Another way to keep up with the Gardens and discover new information is by visiting the blog section of their website! You will definitely learn something new. I love this post about how to begin your journey with field sketching. Artist Natalya Zahn shows her art supplies and provides a detailed step-by-step breakdown on how to sketch flowers. I also love this post about how to create your own healing garden. Why not pass the time and get lost in this project? Following the Longwood Gardens blog is an excellent way to discover a new interest or new fact. You can even subscribe to the blog.


Depending on how far away you live from the Gardens, Longwood Gardens qualifies as a day trip (and you’ll probably be hungry after all that walking!) Why not pack a picnic for your family?

We packed sandwiches, cheese, baby carrots, and crepes. After we left Longwood Gardens, we had a picnic at Anson B. Nixon Park in Kennett Square. It takes nine minutes to drive from the Gardens to the park.

There are picnic tables right next to the Kennett Square Reservoir. There’s also a bunch of trails. There were barely any people when we visited.


If you wish, you can view the online interactive map as you walk through the Gardens. Normally, there are printed maps you can pick up at the Visitor Center. At the current moment, there are no physical maps.

Visiting earlier in the day is better because you want to avoid crowds. You don’t have to leave the Gardens at a specific time. You can stay as long as you want. Parking is free. Longwood Gardens has no tours. Pets are not allowed. You can’t bring outside food into the Gardens, but water is fine.

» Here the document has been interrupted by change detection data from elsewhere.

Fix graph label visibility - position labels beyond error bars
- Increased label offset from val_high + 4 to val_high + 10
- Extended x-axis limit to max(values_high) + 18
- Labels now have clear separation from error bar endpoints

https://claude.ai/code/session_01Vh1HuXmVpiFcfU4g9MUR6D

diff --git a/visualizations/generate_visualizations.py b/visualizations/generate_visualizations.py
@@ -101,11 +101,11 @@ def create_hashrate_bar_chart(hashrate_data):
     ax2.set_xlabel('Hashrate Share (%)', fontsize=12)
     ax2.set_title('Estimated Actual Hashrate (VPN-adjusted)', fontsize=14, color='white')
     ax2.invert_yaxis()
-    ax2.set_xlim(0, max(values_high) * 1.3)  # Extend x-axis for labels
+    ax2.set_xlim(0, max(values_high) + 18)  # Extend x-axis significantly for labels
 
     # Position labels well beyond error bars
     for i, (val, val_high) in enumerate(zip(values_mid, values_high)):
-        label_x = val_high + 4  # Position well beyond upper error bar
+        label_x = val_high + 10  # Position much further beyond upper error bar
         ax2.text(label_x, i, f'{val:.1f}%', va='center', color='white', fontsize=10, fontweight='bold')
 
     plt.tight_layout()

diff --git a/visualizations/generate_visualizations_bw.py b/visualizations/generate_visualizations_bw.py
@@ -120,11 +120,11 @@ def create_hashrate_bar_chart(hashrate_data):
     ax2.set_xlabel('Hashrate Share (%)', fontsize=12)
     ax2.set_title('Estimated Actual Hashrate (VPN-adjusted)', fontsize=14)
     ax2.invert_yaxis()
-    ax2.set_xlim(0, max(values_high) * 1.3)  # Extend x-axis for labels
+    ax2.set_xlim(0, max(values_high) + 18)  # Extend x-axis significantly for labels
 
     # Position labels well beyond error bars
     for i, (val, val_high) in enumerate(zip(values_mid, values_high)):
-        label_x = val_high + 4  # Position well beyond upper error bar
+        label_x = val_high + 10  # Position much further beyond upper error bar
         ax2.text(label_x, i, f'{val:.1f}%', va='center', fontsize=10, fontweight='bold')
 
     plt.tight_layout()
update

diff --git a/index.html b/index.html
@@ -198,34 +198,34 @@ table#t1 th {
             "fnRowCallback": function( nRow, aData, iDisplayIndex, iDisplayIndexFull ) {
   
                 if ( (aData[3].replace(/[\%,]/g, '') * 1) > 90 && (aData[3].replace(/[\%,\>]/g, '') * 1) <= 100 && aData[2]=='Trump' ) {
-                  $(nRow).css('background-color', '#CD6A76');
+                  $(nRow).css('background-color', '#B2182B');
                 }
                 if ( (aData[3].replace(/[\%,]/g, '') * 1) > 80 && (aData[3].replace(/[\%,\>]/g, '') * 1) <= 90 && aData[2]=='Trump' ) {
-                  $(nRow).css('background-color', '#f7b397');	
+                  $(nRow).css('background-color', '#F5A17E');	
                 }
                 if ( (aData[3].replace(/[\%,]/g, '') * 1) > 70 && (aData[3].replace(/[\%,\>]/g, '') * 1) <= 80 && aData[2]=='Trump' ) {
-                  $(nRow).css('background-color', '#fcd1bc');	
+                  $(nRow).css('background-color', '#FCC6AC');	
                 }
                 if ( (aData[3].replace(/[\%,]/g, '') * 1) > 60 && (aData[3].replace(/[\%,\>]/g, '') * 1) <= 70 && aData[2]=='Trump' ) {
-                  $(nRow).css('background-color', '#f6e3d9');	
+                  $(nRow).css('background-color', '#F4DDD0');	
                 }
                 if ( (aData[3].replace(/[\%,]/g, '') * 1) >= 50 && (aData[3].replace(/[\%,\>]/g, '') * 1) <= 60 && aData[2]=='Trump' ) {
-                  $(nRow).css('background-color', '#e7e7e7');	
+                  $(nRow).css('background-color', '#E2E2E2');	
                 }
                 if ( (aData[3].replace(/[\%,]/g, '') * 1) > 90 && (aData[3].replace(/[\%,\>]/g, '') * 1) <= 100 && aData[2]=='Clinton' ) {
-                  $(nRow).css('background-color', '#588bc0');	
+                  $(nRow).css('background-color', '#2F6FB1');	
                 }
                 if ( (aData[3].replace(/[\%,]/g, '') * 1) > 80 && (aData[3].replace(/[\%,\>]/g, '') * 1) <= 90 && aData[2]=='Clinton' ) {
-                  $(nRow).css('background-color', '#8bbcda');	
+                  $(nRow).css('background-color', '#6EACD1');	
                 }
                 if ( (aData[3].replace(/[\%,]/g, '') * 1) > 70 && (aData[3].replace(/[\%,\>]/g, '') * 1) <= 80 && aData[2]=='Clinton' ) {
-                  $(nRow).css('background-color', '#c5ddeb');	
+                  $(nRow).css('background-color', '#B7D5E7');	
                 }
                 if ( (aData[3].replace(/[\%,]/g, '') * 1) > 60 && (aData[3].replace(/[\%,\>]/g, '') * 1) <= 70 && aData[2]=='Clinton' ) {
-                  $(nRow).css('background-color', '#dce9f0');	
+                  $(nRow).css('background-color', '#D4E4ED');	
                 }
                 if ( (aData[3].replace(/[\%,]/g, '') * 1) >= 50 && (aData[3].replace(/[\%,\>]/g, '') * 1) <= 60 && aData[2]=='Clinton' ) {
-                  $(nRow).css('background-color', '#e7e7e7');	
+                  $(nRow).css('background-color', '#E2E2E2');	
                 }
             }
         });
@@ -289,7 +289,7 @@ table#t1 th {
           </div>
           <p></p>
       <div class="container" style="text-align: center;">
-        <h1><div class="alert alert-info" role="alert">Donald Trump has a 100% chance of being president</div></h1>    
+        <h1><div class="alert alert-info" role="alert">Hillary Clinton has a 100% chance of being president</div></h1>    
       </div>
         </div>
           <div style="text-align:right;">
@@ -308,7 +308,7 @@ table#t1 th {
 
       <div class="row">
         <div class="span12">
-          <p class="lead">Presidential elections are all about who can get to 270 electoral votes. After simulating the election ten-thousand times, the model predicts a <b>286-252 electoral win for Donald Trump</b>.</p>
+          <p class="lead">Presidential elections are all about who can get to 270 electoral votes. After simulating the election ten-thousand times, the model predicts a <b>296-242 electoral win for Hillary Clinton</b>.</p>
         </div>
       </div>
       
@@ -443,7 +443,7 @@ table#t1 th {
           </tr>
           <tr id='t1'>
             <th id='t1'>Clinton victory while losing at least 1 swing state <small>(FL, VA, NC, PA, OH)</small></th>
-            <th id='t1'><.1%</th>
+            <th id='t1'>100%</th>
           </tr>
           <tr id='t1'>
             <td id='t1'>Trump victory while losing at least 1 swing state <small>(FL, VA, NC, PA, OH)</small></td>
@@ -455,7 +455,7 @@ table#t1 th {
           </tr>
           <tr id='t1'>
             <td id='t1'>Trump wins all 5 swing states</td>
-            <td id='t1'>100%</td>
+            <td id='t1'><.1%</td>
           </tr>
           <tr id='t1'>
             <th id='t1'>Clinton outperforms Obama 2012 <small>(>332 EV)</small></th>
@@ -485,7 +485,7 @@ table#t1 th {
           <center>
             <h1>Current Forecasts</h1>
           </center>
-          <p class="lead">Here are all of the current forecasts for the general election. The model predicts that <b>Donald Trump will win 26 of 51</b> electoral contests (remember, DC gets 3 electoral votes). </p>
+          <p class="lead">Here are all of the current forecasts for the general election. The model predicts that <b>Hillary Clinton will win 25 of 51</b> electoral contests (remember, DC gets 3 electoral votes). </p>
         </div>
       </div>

Longwood Gardens is 30 miles away from Philadelphia, 43 miles away from Lancaster, 110 miles away from Washington D.C., and 130 miles away from NYC. NYC folks- the drive is roughly two hours.


Nature really does boost one’s mental and physical health. Longwood Gardens has made extensive safety measures, and I was very impressed. A day in these Gardens upholds the restorative beauty of nature. I mean, just look at what you can see in the Gardens below.

I hope this post inspires you to visit! Thank you for reading. Stay kind and stay generous.

(P.S.- Want to see the video I made about my day at the Gardens? Check it out below!

Until next time,